Your goal:
A faithful copy of every record is needed here. Images must not appear in it.

=== Records provided ===

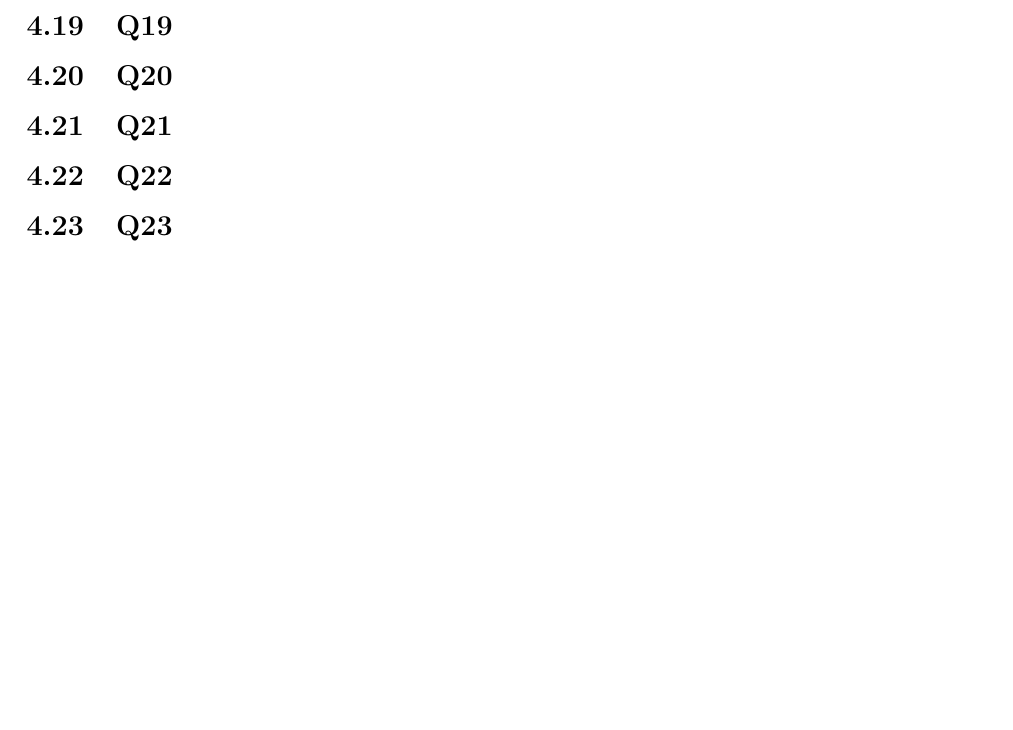
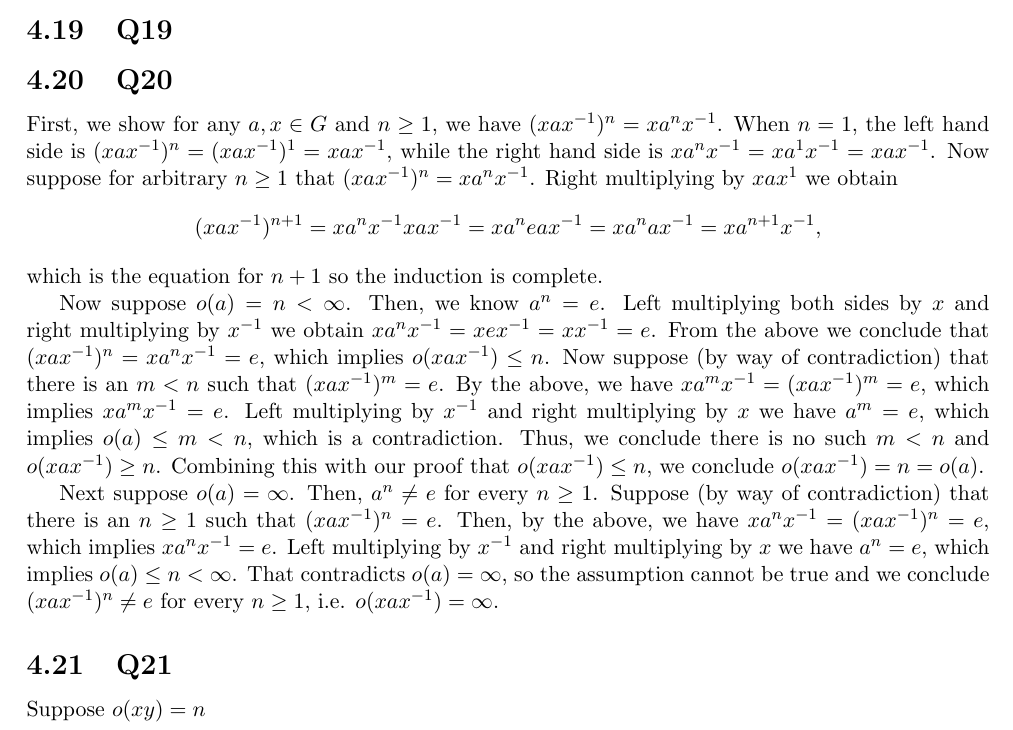
Before and after one commit to brianward92/Pure-Math, a LaTeX document (Abstract-Algebra-Saracino/abstract.tex): part of page 33 of 33 before the commit and part of page 33 of 34 after it, cut so that both start at the same text, the shorter picture padded with empty space. Compiled offline with pdfLaTeX.

Commit message:
Finished 4.20.

```diff
--- a/Abstract-Algebra-Saracino/abstract.tex
+++ b/Abstract-Algebra-Saracino/abstract.tex
@@ -1354,7 +1354,21 @@ With that observation we can now show that there must be a repeat element at som
 
 \subsection{Q20}
 
+First, we show for any $a,x\in G$ and $n\ge 1$, we have $(xax^{-1})^n=xa^nx^{-1}$. When $n=1$, the left hand side is $(xax^{-1})^n=(xax^{-1})^1=xax^{-1}$, while the right hand side is $xa^nx^{-1}=xa^1x^{-1}=xax^{-1}$. Now suppose for arbitrary $n\ge1$ that $(xax^{-1})^n=xa^nx^{-1}$. Right multiplying by $xax^{1}$ we obtain
+\begin{align*}
+	(xax^{-1})^{n+1}=xa^nx^{-1}xax^{-1}=xa^neax^{-1}=xa^nax^{-1}=xa^{n+1}x^{-1},
+\end{align*}
+which is the equation for $n+1$ so the induction is complete.
+
+Now suppose $o(a)=n<\infty$. Then, we know $a^n=e$. Left multiplying both sides by $x$ and right multiplying by $x^{-1}$ we obtain $xa^nx^{-1}=xex^{-1}=xx^{-1}=e$. From the above we conclude that $(xax^{-1})^n=xa^nx^{-1}=e$, which implies $o(xax^{-1})\le n$. Now suppose (by way of contradiction) that there is an $m<n$ such that $(xax^{-1})^m=e$. By the above, we have $xa^mx^{-1}=(xax^{-1})^m=e$, which implies $xa^mx^{-1}=e$. Left multiplying by $x^{-1}$ and right multiplying by $x$ we have $a^m=e$, which implies $o(a)\le m<n$, which is a contradiction. Thus, we conclude there is no such $m<n$ and $o(xax^{-1})\ge n$. Combining this with our proof that $o(xax^{-1})\le n$, we conclude $o(xax^{-1})=n=o(a)$.
+
+Next suppose $o(a)=\infty$. Then, $a^n\neq e$ for every $n\ge 1$. Suppose (by way of contradiction) that there is an $n\ge 1$ such that $(xax^{-1})^n=e$. Then, by the above, we have $xa^nx^{-1}=(xax^{-1})^n=e$, which implies $xa^nx^{-1}=e$. Left multiplying by $x^{-1}$ and right multiplying by $x$ we have $a^n=e$, which implies $o(a)\le n<\infty$. That contradicts $o(a)=\infty$, so the assumption cannot be true and we conclude $(xax^{-1})^n\neq e$ for every $n\ge1$, i.e. $o(xax^{-1})=\infty$.
+
 \subsection{Q21}
+
+Suppose $o(xy)=n$
+
+
 
 \subsection{Q22}
 
```
Also changed, not shown: Abstract-Algebra-Saracino/unsolved_problems.txt (+1 -1 lines), Abstract-Algebra-Saracino/abstract.pdf, 4 other files.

===

Written response:
Before and after one commit to brianward92/Pure-Math, a LaTeX document (Abstract-Algebra-Saracino/abstract.tex): part of page 33 of 33 before the commit and part of page 33 of 34 after it, cut so that both start at the same text, the shorter picture padded with empty space. Compiled offline with pdfLaTeX.

Commit message:
Finished 4.20.

```diff
--- a/Abstract-Algebra-Saracino/abstract.tex
+++ b/Abstract-Algebra-Saracino/abstract.tex
@@ -1354,7 +1354,21 @@ With that observation we can now show that there must be a repeat element at som
 
 \subsection{Q20}
 
+First, we show for any $a,x\in G$ and $n\ge 1$, we have $(xax^{-1})^n=xa^nx^{-1}$. When $n=1$, the left hand side is $(xax^{-1})^n=(xax^{-1})^1=xax^{-1}$, while the right hand side is $xa^nx^{-1}=xa^1x^{-1}=xax^{-1}$. Now suppose for arbitrary $n\ge1$ that $(xax^{-1})^n=xa^nx^{-1}$. Right multiplying by $xax^{1}$ we obtain
+\begin{align*}
+	(xax^{-1})^{n+1}=xa^nx^{-1}xax^{-1}=xa^neax^{-1}=xa^nax^{-1}=xa^{n+1}x^{-1},
+\end{align*}
+which is the equation for $n+1$ so the induction is complete.
+
+Now suppose $o(a)=n<\infty$. Then, we know $a^n=e$. Left multiplying both sides by $x$ and right multiplying by $x^{-1}$ we obtain $xa^nx^{-1}=xex^{-1}=xx^{-1}=e$. From the above we conclude that $(xax^{-1})^n=xa^nx^{-1}=e$, which implies $o(xax^{-1})\le n$. Now suppose (by way of contradiction) that there is an $m<n$ such that $(xax^{-1})^m=e$. By the above, we have $xa^mx^{-1}=(xax^{-1})^m=e$, which implies $xa^mx^{-1}=e$. Left multiplying by $x^{-1}$ and right multiplying by $x$ we have $a^m=e$, which implies $o(a)\le m<n$, which is a contradiction. Thus, we conclude there is no such $m<n$ and $o(xax^{-1})\ge n$. Combining this with our proof that $o(xax^{-1})\le n$, we conclude $o(xax^{-1})=n=o(a)$.
+
+Next suppose $o(a)=\infty$. Then, $a^n\neq e$ for every $n\ge 1$. Suppose (by way of contradiction) that there is an $n\ge 1$ such that $(xax^{-1})^n=e$. Then, by the above, we have $xa^nx^{-1}=(xax^{-1})^n=e$, which implies $xa^nx^{-1}=e$. Left multiplying by $x^{-1}$ and right multiplying by $x$ we have $a^n=e$, which implies $o(a)\le n<\infty$. That contradicts $o(a)=\infty$, so the assumption cannot be true and we conclude $(xax^{-1})^n\neq e$ for every $n\ge1$, i.e. $o(xax^{-1})=\infty$.
+
 \subsection{Q21}
+
+Suppose $o(xy)=n$
+
+
 
 \subsection{Q22}
 
```
Also changed, not shown: Abstract-Algebra-Saracino/unsolved_problems.txt (+1 -1 lines), Abstract-Algebra-Saracino/abstract.pdf, 4 other files.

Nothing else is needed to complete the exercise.